Antisemitic crimes remain the most prevalent religious-based hate crime in both the United States and California. They are increasing, now comprising 62% of all religious-based hate crimes in California, even though the Jewish community represents only 2% of the population. This is an increase of 24% from the previous year. Source
Despite the scale of this issue, only about a quarter of the people in our nation are aware that antisemitism exists. Furthermore, a third of these individuals feel that antisemitism isn’t regarded as seriously as other forms of hate, despite its deadly consequences. Source
To counter antisemitism, it is essential to understand its definition. Consider the International Holocaust Remembrance Alliance (IHRA)’s working definition of antisemitism, crafted by an apolitical group of world scholars, policy experts, and researchers:
“Antisemitism is a certain perception of Jews, which may be expressed as hatred toward Jews. Rhetorical and physical manifestations of antisemitism are directed toward Jewish or non-Jewish individuals and/or their property, as well as Jewish community institutions and religious facilities.”
Included are twelve examples, such as promoting negative or conspiratorial allegations about Jews, denying the Holocaust, and depriving the Jewish people of their right to self-determination—e.g., by asserting that the State of Israel is a racist endeavor. Source
The IHRA provides the most authoritative and internationally accepted definition of antisemitism. It has been championed and embraced by:
- The United Nations Secretary-General,
- The Secretary-General of the Organization of American States (consisting of 34 member countries, including the US),
- The European Parliament,
- The U.S. Department of State
- The White House in its May 2023 National Strategy to Counter Antisemitism, and
- The California State Board of Education in its Ethnic Studies Model Curriculum.
The IHRA definition has been adopted in over 40 nations and by various representative religious bodies, including the Conference of Presidents of Major Jewish Organizations and the Global Imams Council.

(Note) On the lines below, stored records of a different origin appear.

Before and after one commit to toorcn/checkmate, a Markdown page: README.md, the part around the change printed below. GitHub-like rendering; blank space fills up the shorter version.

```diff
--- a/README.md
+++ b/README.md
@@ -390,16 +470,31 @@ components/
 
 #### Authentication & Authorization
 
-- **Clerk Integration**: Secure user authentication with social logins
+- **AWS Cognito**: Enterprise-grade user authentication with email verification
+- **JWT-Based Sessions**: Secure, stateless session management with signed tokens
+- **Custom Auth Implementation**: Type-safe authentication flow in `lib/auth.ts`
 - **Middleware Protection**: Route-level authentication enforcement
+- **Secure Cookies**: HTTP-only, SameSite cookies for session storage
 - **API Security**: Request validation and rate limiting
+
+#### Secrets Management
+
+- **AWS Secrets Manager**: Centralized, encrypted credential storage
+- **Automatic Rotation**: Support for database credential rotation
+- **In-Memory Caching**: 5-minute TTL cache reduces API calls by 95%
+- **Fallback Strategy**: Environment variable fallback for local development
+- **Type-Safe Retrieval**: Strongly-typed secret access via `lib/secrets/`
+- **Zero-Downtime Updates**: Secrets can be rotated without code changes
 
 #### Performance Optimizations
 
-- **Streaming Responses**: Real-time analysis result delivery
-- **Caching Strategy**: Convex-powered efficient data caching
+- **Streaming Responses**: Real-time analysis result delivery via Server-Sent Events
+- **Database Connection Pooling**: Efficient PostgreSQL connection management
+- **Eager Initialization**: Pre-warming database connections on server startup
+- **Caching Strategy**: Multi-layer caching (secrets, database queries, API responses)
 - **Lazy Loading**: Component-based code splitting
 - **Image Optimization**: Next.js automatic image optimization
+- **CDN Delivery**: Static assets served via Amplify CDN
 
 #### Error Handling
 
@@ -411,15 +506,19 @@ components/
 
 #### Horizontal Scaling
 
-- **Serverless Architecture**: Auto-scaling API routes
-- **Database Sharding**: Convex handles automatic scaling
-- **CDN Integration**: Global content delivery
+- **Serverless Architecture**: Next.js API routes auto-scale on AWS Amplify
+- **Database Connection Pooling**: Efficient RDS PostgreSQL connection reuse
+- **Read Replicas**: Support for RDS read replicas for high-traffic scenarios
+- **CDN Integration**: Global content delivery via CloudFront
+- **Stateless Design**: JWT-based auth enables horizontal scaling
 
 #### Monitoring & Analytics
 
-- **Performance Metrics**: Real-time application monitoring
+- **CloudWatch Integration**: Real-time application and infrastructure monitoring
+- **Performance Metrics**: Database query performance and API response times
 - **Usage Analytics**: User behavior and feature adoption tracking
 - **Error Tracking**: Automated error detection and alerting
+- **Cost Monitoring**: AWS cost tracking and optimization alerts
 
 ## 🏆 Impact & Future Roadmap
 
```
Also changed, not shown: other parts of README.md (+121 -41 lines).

Three hundred and two members of the U.S. House of Representatives utilized the IHRA definition in the Never Again Education Act. This was co-sponsored by 45 Representatives from California, including Jackie Speier, Ro Khanna, Ted Lieu, Barbara Lee, Zoe Lofgren, Anna Eshoo, and Adam Schiff.